From cities to woodlands, Asian hornets may survive in a range of settings. Since the initial reports in France, efforts have been made to slow the spread of the disease throughout Europe. The European honey buzzard, which eats wasp and hornet larvae, has been suggested by some to be a useful tool in the fight against the expansion of the Asian hornet.

As of now, eliminating the nests is the only strategy that has been shown to decrease the spread and lessen environmental effects. However, detecting nests before hornet populations increase is not as simple as it may appear.

Asian hornet populations construct two nests year. The spring is when the queens come out of hibernation and build their major nests. Workers construct supplementary nests when the original nests have reached an appropriate size.

Hornets construct secondary nests amid the foliage or high in tree canopies, which makes them frequently difficult to locate. Because of their papery appearance, the nests are hard to tell apart from leaves and branches.

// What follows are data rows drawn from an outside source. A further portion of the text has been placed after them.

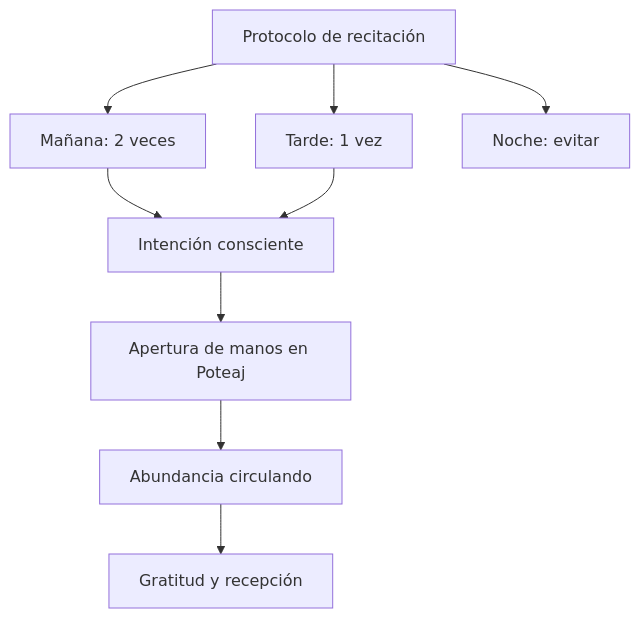
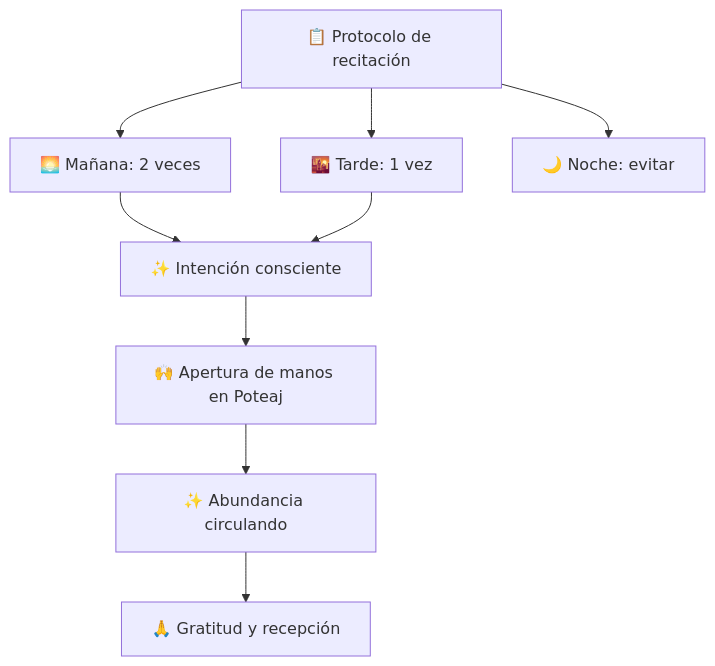
The seventh of 7 diagrams in src/content/blog/masterclass-salmo-145-abundancia-daniel-chapan.md (jeroroldan/jeronimo-blog), drawn with Mermaid before and after one commit. The commit also changed other lines of this file and 1 other file, not shown here.

````diff
--- a/src/content/blog/masterclass-salmo-145-abundancia-daniel-chapan.md
+++ b/src/content/blog/masterclass-salmo-145-abundancia-daniel-chapan.md
@@ -524,11 +561,11 @@
 ```mermaid
 flowchart TD
-    A[Protocolo de recitación] --> B[Mañana: 2 veces]
-    A --> C[Tarde: 1 vez]
-    A --> D[Noche: evitar]
-    B --> E[Intención consciente]
+    A[📋 Protocolo de recitación] --> B[🌅 Mañana: 2 veces]
+    A --> C[🌇 Tarde: 1 vez]
+    A --> D[🌙 Noche: evitar]
+    B --> E[✨ Intención consciente]
     C --> E
-    E --> F[Apertura de manos en Poteaj]
-    F --> G[Abundancia circulando]
-    G --> H[Gratitud y recepción]
+    E --> F[🙌 Apertura de manos en Poteaj]
+    F --> G[✨ Abundancia circulando]
+    G --> H[🙏 Gratitud y recepción]
 ```
````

The majority of hornet nests are found in the late fall after the trees have lost their foliage. By then, the subsequent generation of queens has given birth and is getting ready to hibernate for the winter. Around April, the nesting cycle starts up again. Asian hornets have the ability to continuously increase their range by 100 kilometers every year.

A CABI research that started in Switzerland in 2017 focused at tracking the yellow-legged hornet’s expansion. Along the Swiss-French border, in the canton of Jura, the species was originally discovered. Since then, it has extended deeper into Swiss territory.

In the Jura, the project team set up a long-term observation system in 2017. The goal was to ascertain how the invading hornet will affect the European hornet and several wasp species. To assess where in Switzerland the hornets may establish nests, the scientists created and applied climatic models.

Dr. Lukas Seehausen, the project’s principal investigator, used radio telemetry to effectively detect Asian hornet nests in 2020 and 2022. By placing small radio tags on hornets collected in front of bee hives, he was able to locate the nests. This made it possible for Seehausen to locate the hornets’ nesting place. With the aid of experienced tree climbers, Seehausen found the nests and destroyed them to stop their further spread.

An efficient way to find and get rid of Asian hornet nests is by employing this novel radio telemetry strategy. Both local ecosystems and bee populations will benefit from this. The method has enormous potential to manage invasive species and protect biodiversity in the long run.

Currently, Lukas leads training classes on how to use radio telemetry and triangulation to find yellow-legged hornet nests throughout Switzerland and neighboring countries. By assisting more individuals in finding nests, these seminars can lessen the negative effects that this invasive species has on honey bees and other pollinators.